WHAT THIS TASK INVOLVES: Whenever a line of the listing contains "Could", it counts; give the total number of such lines and nothing more.

RECORDS SHOWN:

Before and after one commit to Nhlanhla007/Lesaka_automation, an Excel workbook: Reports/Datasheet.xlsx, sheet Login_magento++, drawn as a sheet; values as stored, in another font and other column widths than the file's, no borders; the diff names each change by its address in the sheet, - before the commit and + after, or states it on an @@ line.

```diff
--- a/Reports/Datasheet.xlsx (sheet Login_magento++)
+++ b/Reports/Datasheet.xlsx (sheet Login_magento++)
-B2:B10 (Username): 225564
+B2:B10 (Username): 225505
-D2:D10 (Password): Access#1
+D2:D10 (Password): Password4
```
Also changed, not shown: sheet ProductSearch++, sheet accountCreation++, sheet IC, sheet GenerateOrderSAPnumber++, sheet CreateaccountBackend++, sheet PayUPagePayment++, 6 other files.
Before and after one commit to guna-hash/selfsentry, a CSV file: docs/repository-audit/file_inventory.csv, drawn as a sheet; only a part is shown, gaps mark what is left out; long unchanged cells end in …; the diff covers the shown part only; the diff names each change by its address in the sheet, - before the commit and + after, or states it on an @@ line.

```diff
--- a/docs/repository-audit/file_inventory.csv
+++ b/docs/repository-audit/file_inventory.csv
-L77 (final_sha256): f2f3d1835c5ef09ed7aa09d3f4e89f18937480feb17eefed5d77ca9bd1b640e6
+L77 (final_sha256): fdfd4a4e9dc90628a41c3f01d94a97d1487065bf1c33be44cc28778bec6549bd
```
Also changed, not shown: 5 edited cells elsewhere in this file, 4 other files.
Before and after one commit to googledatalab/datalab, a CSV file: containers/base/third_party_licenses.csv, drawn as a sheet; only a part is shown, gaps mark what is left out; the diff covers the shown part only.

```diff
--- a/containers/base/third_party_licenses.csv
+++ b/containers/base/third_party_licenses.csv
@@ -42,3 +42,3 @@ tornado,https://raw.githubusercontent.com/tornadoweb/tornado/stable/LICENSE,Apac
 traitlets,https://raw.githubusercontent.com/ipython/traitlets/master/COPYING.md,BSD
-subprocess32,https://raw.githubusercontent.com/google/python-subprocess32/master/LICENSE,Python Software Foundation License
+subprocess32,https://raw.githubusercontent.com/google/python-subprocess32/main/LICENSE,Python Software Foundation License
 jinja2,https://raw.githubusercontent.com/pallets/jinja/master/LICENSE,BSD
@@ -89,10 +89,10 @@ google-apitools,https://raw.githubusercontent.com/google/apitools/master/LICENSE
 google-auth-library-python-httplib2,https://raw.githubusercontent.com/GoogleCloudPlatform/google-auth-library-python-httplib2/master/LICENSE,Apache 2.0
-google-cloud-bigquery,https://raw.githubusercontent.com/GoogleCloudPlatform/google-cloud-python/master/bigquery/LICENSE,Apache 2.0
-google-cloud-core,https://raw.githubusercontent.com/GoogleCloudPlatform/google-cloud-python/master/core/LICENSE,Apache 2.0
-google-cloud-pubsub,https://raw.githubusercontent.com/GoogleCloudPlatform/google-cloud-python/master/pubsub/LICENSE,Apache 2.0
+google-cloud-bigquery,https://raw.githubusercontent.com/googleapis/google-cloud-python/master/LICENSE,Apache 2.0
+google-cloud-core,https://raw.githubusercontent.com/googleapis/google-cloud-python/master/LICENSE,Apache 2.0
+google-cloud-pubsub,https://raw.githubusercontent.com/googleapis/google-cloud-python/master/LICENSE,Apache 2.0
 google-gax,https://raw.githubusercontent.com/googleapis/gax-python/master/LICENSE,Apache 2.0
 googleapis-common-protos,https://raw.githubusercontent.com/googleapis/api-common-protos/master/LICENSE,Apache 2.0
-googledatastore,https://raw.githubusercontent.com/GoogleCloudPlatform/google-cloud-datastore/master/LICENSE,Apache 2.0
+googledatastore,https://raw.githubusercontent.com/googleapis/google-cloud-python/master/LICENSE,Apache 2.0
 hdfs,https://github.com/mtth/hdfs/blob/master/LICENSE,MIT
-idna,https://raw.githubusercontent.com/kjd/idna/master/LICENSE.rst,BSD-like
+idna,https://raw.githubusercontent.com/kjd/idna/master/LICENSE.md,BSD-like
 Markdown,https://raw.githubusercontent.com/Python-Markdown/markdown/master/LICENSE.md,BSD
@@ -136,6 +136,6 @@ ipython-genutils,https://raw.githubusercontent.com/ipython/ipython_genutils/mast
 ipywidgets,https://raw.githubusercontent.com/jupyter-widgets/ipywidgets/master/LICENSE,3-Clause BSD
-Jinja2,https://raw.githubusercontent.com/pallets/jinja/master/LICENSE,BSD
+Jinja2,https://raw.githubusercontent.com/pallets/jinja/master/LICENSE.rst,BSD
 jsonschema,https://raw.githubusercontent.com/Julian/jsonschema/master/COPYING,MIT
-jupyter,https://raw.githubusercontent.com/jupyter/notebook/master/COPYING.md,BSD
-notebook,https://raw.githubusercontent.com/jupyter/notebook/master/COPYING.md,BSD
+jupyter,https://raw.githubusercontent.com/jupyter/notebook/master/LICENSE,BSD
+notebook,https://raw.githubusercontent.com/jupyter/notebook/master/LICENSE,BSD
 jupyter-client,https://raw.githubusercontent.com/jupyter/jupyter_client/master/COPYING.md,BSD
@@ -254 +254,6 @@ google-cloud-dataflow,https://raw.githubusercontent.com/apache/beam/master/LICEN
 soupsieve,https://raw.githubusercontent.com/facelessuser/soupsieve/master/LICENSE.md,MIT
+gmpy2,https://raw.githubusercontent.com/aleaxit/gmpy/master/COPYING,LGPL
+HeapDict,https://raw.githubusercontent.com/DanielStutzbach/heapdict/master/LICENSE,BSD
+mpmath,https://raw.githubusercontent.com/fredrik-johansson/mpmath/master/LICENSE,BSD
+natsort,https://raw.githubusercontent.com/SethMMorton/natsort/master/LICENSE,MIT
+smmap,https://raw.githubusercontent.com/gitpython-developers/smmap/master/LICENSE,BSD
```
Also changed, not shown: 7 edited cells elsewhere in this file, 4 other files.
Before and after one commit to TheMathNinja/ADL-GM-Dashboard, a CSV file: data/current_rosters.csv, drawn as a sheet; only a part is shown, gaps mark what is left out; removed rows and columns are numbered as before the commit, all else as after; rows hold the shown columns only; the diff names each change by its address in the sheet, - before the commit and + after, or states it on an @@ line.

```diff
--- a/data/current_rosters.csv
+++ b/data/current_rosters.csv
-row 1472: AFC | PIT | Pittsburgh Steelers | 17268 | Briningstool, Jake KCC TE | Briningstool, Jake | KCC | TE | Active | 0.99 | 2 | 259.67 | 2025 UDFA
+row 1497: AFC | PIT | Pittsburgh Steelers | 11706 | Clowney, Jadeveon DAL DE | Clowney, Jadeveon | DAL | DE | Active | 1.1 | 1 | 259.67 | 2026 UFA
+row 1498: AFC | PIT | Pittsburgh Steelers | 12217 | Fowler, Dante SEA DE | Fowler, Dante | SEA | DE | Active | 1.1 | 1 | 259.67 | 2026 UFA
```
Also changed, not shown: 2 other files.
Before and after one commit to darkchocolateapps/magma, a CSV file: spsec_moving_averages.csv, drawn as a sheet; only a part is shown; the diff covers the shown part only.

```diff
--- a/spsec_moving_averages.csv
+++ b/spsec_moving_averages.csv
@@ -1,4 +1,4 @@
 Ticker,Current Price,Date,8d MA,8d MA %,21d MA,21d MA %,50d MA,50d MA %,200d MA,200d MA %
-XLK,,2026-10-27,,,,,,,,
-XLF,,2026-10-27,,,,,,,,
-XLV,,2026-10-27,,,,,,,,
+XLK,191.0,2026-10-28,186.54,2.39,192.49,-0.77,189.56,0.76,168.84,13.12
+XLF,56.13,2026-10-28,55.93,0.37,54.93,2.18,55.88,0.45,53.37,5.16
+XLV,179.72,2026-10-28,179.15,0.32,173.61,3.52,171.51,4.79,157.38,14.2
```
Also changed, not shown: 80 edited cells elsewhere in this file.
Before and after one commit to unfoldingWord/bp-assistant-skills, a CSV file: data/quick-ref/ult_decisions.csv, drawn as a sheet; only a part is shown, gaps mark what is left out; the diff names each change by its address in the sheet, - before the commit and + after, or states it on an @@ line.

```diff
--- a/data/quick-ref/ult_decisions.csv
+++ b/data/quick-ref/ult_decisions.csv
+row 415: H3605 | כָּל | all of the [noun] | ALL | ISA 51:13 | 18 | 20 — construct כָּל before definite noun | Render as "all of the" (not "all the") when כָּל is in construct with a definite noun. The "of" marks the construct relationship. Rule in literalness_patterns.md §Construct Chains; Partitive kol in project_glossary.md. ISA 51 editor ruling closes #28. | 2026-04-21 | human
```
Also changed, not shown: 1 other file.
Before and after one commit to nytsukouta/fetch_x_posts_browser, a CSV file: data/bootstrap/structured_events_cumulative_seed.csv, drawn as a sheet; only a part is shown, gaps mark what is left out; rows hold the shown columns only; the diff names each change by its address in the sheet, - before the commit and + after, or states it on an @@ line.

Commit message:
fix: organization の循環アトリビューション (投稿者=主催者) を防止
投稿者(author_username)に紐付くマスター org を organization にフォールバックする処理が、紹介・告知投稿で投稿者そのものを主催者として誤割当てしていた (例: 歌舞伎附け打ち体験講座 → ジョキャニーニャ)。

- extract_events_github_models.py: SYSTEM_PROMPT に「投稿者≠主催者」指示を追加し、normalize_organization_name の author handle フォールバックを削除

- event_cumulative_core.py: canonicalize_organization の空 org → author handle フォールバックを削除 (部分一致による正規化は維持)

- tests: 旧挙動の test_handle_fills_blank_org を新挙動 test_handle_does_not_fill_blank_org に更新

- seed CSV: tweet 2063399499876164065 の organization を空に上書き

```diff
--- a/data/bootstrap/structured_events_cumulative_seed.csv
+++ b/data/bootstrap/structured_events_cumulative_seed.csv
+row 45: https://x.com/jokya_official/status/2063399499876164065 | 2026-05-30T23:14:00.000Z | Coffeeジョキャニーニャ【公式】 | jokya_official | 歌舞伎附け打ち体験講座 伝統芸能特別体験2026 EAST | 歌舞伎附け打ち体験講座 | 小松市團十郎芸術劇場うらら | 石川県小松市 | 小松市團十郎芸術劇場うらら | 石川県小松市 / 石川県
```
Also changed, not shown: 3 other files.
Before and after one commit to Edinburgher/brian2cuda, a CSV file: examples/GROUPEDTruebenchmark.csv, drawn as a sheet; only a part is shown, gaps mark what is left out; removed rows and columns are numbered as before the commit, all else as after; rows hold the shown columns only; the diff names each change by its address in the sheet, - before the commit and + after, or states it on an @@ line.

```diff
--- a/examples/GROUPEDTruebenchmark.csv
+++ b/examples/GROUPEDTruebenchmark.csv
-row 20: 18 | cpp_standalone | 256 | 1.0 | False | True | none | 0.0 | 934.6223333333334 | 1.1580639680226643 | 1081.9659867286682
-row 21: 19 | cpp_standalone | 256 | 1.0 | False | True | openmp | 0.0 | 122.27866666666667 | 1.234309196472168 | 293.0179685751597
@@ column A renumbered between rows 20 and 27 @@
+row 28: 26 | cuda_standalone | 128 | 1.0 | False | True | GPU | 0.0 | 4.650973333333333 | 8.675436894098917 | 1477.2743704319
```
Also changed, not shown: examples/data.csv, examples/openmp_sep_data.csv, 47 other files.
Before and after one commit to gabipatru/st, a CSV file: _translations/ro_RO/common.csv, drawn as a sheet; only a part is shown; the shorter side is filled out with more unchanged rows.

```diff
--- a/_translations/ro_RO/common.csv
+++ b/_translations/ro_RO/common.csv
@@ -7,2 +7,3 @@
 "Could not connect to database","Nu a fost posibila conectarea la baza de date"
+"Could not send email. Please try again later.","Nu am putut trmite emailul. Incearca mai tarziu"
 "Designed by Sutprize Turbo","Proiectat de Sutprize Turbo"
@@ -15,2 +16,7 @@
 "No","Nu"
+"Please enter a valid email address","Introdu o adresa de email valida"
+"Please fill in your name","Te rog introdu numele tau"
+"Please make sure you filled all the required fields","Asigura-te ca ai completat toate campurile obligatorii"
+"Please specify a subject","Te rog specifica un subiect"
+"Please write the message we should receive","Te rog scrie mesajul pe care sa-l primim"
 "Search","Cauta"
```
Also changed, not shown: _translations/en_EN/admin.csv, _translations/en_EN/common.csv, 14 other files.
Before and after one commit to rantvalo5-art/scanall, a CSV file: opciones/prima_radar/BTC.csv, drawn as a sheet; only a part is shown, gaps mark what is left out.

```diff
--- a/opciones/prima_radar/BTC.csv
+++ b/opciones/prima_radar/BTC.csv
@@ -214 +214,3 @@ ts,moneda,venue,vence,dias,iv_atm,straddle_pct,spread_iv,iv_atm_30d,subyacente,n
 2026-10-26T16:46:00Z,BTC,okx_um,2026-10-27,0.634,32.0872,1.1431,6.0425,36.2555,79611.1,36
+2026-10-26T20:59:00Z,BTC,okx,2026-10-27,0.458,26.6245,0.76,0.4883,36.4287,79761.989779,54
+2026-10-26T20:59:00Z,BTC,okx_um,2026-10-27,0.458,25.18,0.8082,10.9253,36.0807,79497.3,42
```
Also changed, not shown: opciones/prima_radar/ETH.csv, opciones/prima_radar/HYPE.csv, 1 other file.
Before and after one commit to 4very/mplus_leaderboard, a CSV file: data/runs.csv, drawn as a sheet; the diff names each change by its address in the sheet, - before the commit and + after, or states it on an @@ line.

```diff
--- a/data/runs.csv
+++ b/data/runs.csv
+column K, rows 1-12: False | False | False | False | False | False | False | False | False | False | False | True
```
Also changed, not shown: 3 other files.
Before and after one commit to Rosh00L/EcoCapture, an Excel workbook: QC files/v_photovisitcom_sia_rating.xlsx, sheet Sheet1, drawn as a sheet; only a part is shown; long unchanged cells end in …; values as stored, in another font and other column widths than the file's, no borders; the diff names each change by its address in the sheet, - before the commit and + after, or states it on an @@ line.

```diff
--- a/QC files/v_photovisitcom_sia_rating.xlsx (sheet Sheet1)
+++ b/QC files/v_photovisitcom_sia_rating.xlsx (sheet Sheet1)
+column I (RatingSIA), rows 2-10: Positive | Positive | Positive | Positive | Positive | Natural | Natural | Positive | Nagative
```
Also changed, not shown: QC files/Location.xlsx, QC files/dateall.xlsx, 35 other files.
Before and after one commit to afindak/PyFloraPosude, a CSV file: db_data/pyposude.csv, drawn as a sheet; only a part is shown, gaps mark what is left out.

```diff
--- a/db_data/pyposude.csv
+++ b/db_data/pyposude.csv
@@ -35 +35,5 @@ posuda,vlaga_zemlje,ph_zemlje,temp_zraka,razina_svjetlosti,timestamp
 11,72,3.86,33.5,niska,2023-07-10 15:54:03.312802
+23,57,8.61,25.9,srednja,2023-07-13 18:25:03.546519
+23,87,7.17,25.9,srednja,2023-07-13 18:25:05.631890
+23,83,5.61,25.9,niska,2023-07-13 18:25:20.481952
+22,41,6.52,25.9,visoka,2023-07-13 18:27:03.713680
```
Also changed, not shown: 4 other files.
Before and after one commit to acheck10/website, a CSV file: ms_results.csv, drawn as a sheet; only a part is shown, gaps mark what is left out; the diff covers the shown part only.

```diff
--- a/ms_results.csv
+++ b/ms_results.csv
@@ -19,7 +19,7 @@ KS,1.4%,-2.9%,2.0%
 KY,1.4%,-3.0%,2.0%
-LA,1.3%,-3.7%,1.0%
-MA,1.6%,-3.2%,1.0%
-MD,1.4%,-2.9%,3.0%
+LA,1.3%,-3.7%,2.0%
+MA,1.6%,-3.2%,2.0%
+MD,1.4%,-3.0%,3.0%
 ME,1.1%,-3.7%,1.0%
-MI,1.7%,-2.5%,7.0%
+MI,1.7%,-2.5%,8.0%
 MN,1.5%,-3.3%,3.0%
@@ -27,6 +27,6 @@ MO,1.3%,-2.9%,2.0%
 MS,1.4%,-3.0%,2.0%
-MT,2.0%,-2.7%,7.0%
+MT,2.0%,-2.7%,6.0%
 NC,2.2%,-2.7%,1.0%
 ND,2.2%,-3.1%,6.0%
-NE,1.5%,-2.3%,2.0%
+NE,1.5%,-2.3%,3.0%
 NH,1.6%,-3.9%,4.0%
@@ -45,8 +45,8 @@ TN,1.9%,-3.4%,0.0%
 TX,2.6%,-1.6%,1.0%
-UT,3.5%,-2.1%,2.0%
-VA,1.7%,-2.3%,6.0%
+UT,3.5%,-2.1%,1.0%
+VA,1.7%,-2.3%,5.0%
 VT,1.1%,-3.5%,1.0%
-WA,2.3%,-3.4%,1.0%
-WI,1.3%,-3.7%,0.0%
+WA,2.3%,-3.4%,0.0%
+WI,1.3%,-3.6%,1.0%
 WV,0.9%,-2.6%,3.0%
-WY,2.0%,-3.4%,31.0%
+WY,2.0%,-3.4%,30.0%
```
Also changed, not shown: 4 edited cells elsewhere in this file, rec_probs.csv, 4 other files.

RESULT OF THE EXERCISE: 2